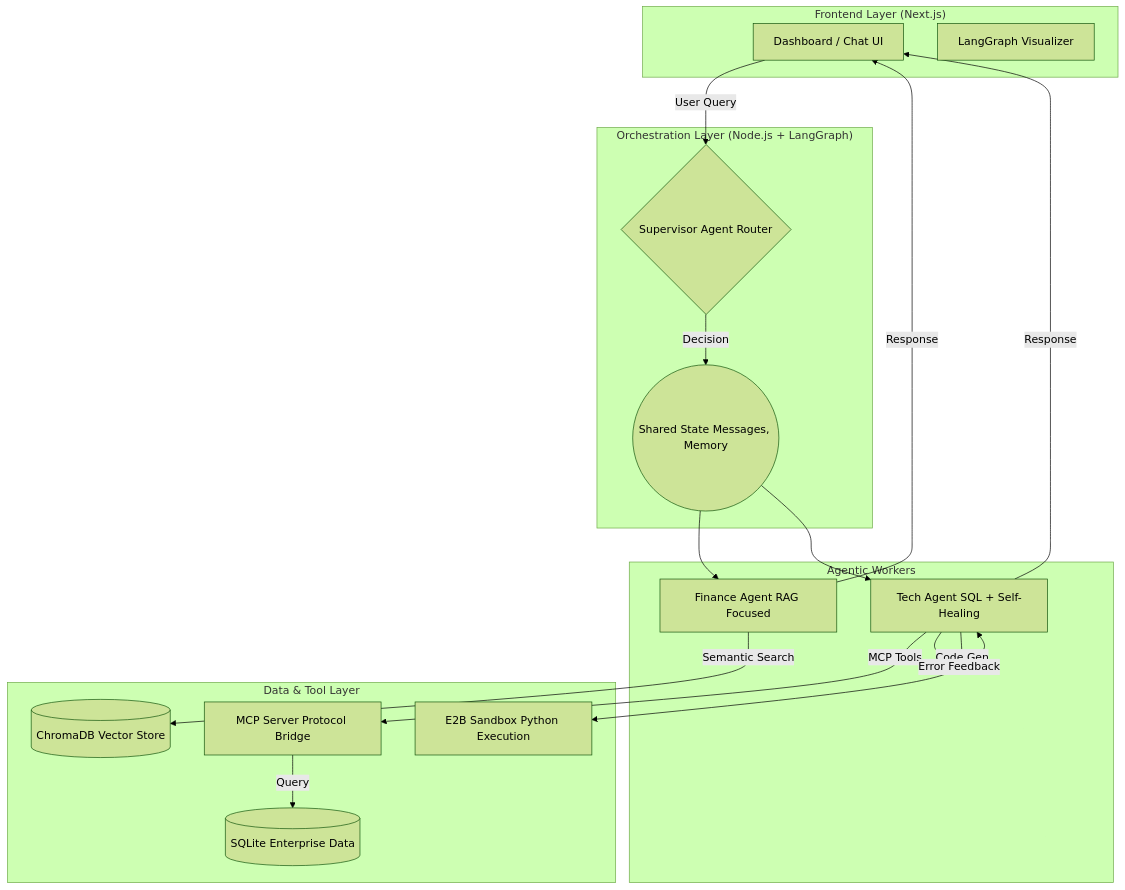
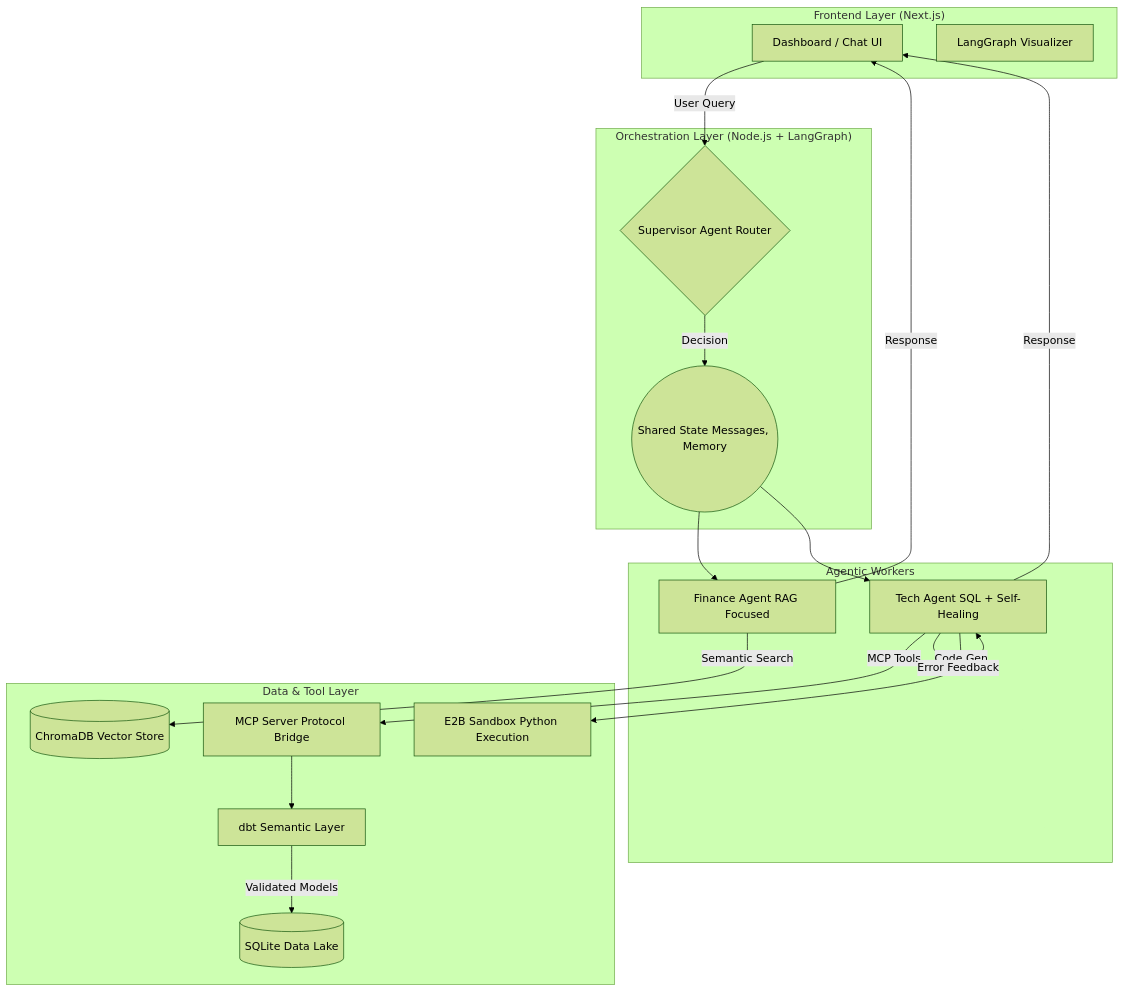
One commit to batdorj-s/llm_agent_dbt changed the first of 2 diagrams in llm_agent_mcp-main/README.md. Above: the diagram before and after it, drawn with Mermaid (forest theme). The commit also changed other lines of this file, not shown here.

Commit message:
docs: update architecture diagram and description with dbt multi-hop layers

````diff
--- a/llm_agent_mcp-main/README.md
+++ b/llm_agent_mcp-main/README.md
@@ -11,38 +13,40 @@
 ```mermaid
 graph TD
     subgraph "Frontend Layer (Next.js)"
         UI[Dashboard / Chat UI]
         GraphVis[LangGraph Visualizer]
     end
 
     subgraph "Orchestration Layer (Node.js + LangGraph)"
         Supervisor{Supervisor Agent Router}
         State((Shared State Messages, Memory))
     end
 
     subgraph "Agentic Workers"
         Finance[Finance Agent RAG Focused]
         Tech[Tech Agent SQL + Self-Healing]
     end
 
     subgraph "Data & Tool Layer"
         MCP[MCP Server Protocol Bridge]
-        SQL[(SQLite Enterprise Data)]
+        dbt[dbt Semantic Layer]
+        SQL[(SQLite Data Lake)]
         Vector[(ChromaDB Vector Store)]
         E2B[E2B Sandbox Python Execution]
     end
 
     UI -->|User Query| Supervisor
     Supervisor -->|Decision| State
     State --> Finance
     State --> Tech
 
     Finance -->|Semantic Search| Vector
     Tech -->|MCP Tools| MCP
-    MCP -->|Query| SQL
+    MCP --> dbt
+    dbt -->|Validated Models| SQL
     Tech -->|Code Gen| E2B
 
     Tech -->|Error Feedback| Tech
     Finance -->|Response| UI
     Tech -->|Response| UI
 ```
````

--

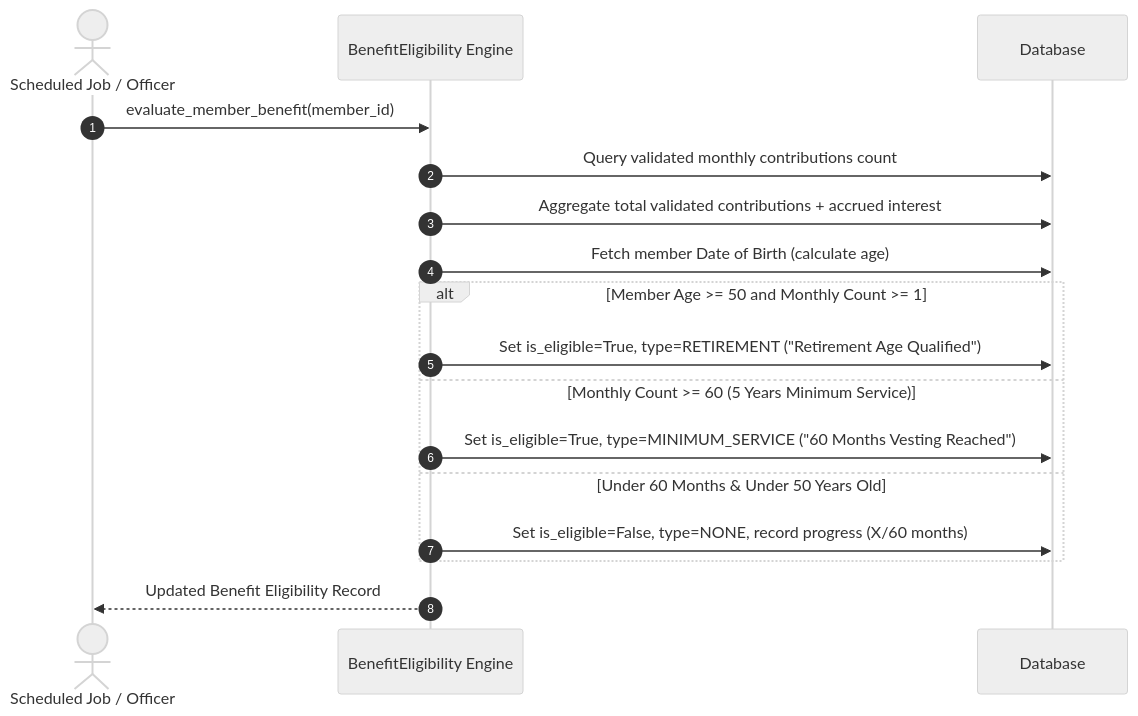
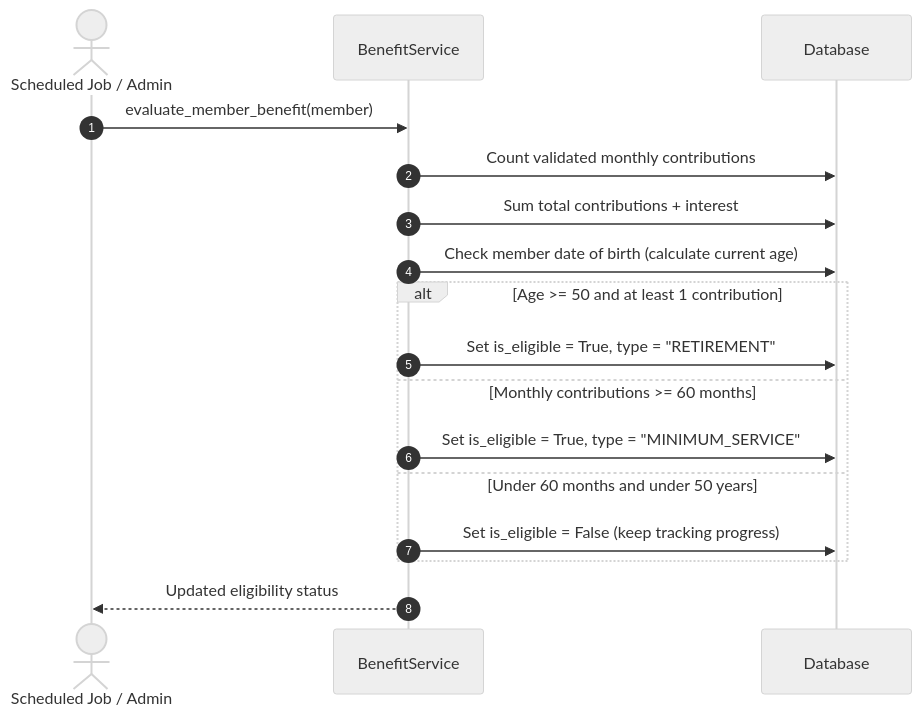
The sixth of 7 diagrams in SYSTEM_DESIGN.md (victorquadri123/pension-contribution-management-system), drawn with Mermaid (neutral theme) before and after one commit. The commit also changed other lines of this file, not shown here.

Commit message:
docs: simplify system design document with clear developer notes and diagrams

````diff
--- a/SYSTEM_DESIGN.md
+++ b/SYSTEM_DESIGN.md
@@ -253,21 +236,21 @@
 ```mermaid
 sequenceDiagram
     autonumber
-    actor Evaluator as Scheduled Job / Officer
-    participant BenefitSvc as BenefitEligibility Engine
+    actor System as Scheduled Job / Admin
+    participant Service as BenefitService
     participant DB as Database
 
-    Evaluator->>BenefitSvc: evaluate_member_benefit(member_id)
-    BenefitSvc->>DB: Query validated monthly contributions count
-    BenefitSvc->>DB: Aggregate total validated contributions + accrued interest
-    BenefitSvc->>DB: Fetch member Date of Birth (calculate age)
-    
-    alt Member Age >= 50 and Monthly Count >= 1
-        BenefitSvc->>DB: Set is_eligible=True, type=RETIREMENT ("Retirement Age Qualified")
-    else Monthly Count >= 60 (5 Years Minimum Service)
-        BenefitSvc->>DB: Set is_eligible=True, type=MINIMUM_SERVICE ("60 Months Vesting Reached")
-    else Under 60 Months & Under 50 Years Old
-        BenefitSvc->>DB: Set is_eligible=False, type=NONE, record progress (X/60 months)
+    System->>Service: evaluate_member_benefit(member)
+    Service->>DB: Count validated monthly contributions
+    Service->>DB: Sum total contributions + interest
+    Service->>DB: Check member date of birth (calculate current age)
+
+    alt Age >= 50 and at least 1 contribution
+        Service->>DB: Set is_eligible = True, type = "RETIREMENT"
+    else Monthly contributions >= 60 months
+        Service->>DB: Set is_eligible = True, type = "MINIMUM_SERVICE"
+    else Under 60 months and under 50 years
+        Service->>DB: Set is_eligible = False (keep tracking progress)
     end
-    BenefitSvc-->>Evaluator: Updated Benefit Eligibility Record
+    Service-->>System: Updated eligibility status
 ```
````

* * *

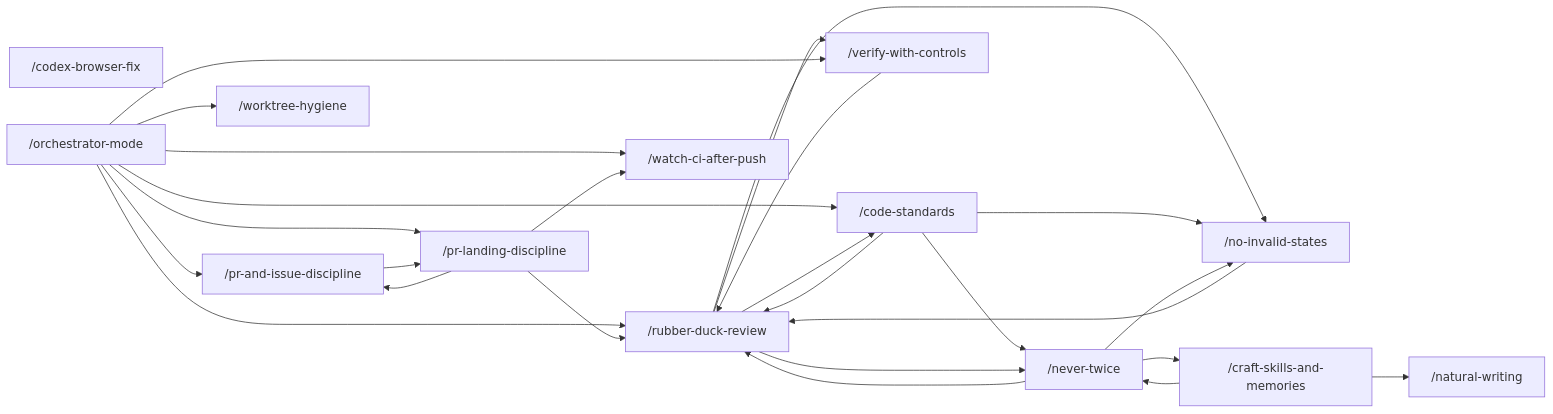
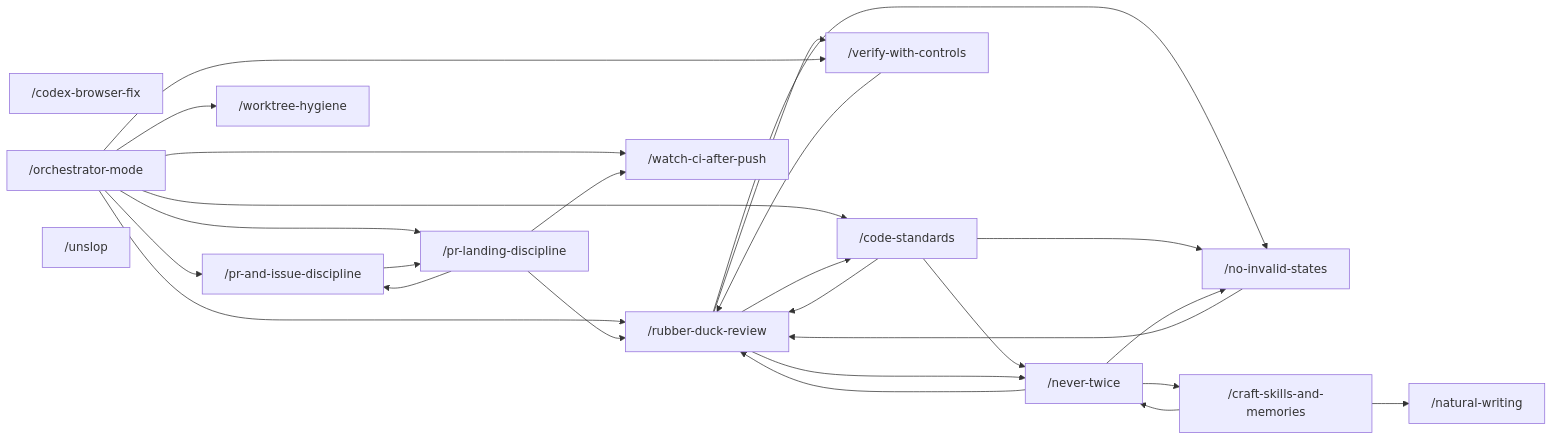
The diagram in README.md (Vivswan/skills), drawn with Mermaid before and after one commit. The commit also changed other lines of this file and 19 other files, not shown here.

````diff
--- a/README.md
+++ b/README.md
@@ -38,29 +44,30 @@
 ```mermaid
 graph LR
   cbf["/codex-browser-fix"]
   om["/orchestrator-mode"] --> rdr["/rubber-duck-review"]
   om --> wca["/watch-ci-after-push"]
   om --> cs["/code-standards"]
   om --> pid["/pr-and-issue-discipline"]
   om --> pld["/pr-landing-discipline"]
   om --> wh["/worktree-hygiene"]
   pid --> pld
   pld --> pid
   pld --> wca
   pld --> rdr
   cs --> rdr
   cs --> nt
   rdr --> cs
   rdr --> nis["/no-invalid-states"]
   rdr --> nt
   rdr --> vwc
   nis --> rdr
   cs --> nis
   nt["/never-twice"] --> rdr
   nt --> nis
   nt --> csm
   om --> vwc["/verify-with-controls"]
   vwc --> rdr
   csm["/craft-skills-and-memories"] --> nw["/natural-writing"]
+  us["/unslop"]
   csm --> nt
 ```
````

- _Exercise objective_:
From the entries above, extract only the lines running from the one containing "contributions + accrued interest" through the one containing "Years Minimum Service)", inclusive.

- _Response to this exercise_:
-    BenefitSvc->>DB: Aggregate total validated contributions + accrued interest
-    BenefitSvc->>DB: Fetch member Date of Birth (calculate age)
-    
-    alt Member Age >= 50 and Monthly Count >= 1
-        BenefitSvc->>DB: Set is_eligible=True, type=RETIREMENT ("Retirement Age Qualified")
-    else Monthly Count >= 60 (5 Years Minimum Service)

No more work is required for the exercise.